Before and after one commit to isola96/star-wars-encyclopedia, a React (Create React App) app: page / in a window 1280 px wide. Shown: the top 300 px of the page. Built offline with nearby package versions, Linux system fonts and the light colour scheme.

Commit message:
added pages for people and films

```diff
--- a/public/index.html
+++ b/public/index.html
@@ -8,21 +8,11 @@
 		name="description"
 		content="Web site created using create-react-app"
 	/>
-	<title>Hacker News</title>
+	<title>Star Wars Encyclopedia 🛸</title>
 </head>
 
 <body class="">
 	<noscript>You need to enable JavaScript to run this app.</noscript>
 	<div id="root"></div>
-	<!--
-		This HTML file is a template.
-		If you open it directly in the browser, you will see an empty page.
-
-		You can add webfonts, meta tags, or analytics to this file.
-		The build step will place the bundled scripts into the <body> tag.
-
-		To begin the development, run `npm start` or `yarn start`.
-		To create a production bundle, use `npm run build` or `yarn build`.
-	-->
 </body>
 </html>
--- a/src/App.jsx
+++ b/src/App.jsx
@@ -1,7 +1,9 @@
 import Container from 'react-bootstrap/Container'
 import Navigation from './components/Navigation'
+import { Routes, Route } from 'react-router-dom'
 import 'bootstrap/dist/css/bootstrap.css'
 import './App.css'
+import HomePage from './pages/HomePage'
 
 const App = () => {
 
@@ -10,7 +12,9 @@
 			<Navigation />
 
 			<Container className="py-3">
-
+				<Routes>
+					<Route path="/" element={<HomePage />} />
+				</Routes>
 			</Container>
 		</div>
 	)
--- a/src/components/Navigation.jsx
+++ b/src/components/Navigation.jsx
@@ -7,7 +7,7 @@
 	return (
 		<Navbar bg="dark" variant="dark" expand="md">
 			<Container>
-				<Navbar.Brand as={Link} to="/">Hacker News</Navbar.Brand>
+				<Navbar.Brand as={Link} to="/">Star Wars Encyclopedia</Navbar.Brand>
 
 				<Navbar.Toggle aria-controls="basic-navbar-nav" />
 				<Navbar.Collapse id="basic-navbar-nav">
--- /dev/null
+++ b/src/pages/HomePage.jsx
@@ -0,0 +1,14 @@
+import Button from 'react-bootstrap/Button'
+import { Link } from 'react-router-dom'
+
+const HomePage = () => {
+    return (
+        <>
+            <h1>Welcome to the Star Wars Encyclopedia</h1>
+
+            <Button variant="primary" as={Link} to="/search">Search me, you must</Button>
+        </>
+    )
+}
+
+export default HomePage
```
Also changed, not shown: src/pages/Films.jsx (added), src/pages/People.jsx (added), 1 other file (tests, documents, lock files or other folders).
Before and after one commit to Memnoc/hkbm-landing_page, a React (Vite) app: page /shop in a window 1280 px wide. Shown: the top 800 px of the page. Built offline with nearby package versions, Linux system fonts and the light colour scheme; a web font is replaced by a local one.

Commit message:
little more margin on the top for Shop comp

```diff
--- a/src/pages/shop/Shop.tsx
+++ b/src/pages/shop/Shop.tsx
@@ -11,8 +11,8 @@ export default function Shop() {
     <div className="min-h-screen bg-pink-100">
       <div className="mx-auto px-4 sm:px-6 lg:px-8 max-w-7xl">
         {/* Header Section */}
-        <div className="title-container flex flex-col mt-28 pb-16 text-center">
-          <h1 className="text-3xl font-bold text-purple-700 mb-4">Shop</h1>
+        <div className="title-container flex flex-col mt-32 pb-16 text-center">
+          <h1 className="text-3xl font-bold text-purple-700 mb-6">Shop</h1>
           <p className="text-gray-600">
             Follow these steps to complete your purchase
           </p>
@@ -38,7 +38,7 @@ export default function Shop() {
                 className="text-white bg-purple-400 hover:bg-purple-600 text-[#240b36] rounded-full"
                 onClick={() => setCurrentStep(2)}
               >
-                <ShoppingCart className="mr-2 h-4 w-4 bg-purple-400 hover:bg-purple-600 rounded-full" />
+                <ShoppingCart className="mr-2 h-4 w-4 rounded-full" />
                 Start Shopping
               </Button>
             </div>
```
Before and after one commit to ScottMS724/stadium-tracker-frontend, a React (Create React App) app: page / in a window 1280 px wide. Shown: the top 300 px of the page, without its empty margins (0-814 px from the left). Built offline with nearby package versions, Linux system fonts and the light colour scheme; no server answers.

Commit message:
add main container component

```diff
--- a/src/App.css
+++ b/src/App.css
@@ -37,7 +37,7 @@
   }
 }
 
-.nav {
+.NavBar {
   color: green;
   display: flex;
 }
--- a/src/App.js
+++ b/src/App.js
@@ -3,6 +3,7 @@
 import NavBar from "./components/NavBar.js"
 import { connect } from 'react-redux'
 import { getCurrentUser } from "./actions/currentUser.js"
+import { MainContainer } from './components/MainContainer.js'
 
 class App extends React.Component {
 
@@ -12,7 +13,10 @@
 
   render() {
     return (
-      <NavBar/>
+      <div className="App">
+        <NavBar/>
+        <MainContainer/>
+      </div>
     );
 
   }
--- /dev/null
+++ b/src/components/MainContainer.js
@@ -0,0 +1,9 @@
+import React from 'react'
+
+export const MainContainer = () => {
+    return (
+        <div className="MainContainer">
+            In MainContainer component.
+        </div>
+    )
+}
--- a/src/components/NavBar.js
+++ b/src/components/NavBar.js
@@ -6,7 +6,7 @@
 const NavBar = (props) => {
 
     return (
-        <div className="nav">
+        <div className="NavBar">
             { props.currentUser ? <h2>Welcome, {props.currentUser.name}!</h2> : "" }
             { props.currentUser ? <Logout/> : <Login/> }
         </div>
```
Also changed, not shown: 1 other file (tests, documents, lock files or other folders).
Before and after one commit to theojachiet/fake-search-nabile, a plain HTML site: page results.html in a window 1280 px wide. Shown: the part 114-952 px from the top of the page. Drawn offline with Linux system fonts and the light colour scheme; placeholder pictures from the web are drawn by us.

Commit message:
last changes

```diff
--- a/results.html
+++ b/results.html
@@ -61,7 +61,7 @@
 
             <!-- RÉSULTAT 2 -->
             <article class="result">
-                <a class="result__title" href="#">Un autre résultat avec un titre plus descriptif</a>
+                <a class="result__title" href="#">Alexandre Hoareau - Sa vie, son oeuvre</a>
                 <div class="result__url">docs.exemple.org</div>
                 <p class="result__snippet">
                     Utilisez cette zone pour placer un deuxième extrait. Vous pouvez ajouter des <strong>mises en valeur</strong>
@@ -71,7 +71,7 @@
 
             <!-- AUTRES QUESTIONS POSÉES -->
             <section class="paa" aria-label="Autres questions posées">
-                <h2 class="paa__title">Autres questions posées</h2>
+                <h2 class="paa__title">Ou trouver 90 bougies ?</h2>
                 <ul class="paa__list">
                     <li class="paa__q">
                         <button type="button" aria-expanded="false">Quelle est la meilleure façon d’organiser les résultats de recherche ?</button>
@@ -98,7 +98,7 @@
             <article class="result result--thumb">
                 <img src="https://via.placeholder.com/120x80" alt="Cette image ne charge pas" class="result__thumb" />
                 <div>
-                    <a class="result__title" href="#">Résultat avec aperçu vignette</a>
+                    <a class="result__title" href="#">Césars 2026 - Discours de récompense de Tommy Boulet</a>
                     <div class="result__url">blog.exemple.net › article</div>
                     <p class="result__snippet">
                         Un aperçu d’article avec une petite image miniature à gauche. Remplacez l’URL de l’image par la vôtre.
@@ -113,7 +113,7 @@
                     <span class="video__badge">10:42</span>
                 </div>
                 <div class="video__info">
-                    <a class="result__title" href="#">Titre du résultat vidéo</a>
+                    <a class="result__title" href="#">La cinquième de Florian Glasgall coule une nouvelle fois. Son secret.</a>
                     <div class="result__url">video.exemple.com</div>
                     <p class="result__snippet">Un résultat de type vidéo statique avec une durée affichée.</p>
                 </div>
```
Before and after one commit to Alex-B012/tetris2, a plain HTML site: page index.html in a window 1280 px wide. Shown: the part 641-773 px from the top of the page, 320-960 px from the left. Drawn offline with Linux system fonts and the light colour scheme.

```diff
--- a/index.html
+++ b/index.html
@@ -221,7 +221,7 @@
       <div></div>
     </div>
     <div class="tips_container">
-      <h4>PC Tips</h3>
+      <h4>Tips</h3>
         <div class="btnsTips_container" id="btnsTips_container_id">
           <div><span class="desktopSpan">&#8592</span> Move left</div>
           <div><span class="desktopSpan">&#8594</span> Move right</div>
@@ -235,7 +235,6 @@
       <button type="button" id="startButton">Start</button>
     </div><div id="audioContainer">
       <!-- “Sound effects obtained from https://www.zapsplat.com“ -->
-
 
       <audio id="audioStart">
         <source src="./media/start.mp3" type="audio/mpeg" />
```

What you need to do:
Look through the material above for the word "will" and copy every line that has it.

Output below:
-		If you open it directly in the browser, you will see an empty page.
-		The build step will place the bundled scripts into the <body> tag.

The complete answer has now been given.